Directions for this task:
Copy all lines containing the string "changed" from the records below.

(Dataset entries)
* * * * * * * * *

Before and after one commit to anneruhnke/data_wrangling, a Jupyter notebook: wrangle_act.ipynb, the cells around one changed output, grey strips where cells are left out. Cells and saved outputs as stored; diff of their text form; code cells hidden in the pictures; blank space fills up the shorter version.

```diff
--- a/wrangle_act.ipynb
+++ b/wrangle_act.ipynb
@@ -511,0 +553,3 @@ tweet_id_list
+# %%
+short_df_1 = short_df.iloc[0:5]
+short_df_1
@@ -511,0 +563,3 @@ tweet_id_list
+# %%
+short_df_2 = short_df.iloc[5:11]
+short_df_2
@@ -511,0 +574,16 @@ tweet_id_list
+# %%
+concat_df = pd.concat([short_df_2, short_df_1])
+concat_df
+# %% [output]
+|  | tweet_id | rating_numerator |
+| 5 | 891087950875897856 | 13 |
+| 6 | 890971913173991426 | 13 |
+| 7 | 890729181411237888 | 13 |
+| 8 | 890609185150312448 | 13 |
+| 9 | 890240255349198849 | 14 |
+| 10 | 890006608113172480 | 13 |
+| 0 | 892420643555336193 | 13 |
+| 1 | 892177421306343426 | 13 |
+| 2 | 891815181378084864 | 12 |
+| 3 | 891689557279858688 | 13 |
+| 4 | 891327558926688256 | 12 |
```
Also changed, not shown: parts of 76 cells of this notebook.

* * * * * * * * *

Solved problem:
Before and after one commit to anneruhnke/data_wrangling, a Jupyter notebook: wrangle_act.ipynb, the cells around one changed output, grey strips where cells are left out. Cells and saved outputs as stored; diff of their text form; code cells hidden in the pictures; blank space fills up the shorter version.
Also changed, not shown: parts of 76 cells of this notebook.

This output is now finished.